Saturday, March 21, 2009

Single career woman has twins using stored eggs

A HIGH-flying woman in her 40s has controversially given birth to healthy twins after having her eggs frozen in case she was unable to form a relationship.

As insurance against "social infertility", the career woman, who rose to the senior ranks of a publicly listed company, paid thousands of dollars to have her eggs frozen at age 37 after being unable to develop a long-term relationship.

After turning 40, she had the eggs fertilised with donor sperm, and recently gave birth to twins.Egg freezing allowed the woman to give birth to her own genetic children rather than use donated eggs.
Queensland Fertility Group clinical director David Molloy described the practice as a medical advance as profound as the contraceptive pill.

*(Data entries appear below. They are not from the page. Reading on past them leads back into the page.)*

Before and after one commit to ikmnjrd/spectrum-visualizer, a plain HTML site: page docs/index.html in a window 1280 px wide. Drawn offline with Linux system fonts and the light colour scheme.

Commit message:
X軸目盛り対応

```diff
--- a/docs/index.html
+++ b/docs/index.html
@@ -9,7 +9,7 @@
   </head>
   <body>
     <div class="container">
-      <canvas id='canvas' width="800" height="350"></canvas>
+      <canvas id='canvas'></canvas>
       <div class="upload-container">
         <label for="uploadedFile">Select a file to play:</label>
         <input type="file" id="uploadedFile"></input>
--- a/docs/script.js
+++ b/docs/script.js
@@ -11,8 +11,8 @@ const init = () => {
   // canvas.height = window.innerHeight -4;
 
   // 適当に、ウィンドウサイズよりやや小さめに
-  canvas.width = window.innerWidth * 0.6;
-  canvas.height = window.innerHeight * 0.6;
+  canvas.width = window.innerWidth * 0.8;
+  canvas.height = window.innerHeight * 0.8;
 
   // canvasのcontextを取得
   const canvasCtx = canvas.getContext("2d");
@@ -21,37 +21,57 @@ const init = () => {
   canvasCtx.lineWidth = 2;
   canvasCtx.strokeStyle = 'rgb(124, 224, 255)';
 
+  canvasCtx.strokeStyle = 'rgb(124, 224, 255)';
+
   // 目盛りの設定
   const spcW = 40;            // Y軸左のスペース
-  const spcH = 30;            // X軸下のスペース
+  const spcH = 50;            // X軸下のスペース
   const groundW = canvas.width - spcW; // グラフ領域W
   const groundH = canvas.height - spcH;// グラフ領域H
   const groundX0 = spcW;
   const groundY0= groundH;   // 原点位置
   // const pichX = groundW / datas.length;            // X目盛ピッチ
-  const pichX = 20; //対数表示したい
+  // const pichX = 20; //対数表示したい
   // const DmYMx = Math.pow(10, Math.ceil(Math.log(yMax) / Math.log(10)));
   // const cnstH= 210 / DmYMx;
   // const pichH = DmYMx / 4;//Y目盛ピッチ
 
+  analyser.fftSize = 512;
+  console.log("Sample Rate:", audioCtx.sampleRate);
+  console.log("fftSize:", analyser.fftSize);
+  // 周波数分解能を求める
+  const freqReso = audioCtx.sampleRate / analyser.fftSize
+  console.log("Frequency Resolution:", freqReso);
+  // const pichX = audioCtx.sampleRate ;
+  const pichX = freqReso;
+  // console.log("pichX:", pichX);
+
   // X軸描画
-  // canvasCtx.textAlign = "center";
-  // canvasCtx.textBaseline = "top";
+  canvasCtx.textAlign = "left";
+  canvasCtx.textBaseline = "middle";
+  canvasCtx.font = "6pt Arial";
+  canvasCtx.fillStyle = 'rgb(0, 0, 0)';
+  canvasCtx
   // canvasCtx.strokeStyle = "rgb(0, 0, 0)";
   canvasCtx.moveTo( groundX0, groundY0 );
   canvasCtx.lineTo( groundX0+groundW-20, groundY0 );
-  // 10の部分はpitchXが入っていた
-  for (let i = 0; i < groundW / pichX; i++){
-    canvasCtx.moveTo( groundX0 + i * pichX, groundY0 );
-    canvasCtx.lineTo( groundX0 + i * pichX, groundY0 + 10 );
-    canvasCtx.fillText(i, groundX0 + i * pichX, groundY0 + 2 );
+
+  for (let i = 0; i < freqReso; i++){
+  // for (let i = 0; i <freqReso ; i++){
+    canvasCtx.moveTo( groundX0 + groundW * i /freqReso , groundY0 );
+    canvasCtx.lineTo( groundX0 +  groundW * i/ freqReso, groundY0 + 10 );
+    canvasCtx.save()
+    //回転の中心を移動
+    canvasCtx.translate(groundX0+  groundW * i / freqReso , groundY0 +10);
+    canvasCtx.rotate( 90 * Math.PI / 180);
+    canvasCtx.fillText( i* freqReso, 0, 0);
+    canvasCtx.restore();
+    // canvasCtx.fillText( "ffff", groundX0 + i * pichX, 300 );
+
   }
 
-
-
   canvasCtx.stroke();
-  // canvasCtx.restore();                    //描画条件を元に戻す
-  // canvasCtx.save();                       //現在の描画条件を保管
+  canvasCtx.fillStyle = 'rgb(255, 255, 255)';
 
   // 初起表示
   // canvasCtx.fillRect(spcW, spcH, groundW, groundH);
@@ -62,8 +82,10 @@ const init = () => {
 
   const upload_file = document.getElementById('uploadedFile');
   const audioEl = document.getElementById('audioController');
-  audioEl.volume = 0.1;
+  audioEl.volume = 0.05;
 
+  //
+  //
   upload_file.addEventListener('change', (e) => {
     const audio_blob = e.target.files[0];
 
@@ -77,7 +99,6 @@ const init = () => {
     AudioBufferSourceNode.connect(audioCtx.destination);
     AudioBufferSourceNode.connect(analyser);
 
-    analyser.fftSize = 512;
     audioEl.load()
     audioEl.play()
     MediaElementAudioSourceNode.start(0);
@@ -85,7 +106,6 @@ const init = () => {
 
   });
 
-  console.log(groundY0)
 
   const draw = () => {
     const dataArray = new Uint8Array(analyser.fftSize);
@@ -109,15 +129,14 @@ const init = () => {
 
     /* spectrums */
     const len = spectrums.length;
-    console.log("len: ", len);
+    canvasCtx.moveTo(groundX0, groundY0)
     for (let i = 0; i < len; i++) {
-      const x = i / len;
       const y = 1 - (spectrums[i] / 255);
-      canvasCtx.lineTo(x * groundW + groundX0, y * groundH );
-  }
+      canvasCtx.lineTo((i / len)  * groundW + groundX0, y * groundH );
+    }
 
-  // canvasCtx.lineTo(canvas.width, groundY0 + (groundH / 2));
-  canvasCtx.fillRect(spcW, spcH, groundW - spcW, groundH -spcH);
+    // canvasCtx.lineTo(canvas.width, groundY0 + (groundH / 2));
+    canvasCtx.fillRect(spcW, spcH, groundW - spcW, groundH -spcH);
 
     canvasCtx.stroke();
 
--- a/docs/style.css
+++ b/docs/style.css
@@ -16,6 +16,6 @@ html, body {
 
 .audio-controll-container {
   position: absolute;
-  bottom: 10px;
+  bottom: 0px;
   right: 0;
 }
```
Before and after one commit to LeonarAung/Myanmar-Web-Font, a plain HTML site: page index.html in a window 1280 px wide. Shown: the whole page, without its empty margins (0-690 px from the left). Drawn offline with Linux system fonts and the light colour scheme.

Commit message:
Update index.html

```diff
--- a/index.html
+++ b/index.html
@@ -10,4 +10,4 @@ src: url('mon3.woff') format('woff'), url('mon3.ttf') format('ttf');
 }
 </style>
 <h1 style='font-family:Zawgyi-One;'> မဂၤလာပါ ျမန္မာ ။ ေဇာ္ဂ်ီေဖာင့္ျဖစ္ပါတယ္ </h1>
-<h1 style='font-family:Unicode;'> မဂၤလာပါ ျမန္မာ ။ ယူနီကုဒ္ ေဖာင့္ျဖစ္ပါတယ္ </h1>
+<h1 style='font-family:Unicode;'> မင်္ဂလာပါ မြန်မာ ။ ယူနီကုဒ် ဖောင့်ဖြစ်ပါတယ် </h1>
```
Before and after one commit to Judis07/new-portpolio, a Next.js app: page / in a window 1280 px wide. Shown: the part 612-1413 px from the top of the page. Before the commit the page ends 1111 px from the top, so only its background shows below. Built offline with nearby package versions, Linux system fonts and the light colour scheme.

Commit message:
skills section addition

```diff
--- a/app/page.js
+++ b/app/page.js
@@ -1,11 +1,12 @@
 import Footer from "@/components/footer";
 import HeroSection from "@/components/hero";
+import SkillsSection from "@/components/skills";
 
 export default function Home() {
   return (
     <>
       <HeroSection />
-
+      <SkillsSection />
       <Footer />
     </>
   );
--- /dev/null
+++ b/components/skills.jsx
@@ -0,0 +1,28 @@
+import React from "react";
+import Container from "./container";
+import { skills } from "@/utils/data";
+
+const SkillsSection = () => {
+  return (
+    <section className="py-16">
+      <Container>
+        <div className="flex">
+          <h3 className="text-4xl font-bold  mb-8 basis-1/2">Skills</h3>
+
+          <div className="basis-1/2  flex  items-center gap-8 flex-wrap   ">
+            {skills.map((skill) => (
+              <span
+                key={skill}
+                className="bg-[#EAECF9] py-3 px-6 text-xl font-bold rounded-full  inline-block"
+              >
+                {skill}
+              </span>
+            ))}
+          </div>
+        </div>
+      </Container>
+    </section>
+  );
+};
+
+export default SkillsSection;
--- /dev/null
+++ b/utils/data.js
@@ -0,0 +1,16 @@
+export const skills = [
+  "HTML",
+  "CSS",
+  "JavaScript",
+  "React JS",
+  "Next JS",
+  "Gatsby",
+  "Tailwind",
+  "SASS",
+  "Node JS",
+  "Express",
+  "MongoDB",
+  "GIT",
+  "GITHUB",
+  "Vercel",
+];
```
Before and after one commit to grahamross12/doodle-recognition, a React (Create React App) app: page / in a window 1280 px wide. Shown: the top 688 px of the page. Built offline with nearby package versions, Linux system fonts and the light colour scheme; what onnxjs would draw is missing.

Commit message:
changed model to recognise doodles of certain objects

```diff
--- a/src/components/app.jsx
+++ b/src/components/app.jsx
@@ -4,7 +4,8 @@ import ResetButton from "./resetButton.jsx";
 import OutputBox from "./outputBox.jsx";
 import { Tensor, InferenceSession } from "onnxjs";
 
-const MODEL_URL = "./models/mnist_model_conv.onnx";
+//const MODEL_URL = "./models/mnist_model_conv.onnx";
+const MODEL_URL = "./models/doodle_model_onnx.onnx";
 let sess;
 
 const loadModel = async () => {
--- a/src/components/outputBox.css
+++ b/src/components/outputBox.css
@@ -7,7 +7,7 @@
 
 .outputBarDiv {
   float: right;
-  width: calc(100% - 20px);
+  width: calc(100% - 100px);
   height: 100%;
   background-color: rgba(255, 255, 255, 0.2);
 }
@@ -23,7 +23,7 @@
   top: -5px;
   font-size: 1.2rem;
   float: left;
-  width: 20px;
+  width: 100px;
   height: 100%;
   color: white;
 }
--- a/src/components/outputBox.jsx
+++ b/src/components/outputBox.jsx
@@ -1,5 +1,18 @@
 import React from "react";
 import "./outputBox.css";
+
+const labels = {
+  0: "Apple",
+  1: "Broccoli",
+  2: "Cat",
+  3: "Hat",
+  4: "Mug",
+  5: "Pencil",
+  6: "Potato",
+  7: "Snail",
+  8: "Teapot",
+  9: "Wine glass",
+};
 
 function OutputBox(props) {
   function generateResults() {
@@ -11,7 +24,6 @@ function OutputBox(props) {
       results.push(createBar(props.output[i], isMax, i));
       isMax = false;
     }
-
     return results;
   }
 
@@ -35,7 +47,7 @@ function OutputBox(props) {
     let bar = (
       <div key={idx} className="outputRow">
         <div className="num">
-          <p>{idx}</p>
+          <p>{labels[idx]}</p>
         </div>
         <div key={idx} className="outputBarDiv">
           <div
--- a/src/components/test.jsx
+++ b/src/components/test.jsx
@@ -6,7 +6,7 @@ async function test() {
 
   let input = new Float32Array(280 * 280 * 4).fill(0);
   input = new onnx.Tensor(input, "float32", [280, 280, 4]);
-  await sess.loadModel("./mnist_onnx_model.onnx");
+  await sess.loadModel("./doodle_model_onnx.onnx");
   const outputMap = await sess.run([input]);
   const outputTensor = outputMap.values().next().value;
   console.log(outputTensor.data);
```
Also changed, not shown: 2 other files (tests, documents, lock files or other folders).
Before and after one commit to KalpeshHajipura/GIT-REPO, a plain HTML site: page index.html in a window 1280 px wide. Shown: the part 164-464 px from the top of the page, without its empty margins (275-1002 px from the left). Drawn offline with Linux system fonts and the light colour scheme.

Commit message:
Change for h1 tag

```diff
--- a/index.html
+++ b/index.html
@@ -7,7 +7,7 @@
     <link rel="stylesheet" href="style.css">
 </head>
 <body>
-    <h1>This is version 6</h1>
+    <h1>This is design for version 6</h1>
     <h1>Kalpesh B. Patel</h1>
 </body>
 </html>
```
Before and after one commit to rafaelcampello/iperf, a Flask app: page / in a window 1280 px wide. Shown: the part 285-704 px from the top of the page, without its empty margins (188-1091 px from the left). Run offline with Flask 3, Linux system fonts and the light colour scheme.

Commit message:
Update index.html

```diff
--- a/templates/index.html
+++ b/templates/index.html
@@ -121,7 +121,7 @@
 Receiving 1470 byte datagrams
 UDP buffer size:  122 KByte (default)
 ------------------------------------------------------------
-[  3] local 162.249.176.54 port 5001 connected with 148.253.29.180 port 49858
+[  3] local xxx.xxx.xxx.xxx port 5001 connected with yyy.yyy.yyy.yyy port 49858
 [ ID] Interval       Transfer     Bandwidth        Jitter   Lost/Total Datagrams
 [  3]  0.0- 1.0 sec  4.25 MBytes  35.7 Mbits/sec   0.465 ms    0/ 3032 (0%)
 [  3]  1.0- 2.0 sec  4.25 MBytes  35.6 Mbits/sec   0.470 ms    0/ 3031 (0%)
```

"The contraceptive pill enables women to delay their reproduction and not get pregnant on their honeymoon," he said. "It changed the way women were able to approach their careers, their lives, their sexuality, the whole thing."Social egg freezing is going to allow women who've got the resources to look at when they reproduce and how they structure their lives and their careers and still have a good chance of having children."Dr Molloy, who reported the woman's case in the latest
Medical Journal of Australia, said he did not believe the practice was unethical."Here you've got someone who's financially very sound, who's now got the time to look after a child ... who's actually given up her job to say: 'I've reached the top, I've made enough money, now I can look after a child responsibly'," Dr Molloy said."Are we socially less responsible creating a pregnancy in that woman compared to the fact you've got 17-year-olds getting pregnant every day of the week because we don't have enough family planning teaching in our schools?
''This is a woman who's made it.
''She's not going to be a welfare burden on the community."However the practice is expected to be seen as controversial, given it will increase the numbers of single parent families.It does not attract
Medicare funding and is expensive, costing up to $10,000 per cycle to extract eggs and another $300 a year to store them.Dr Molloy said the ideal age for women to consider egg freezing was between 31 and 35.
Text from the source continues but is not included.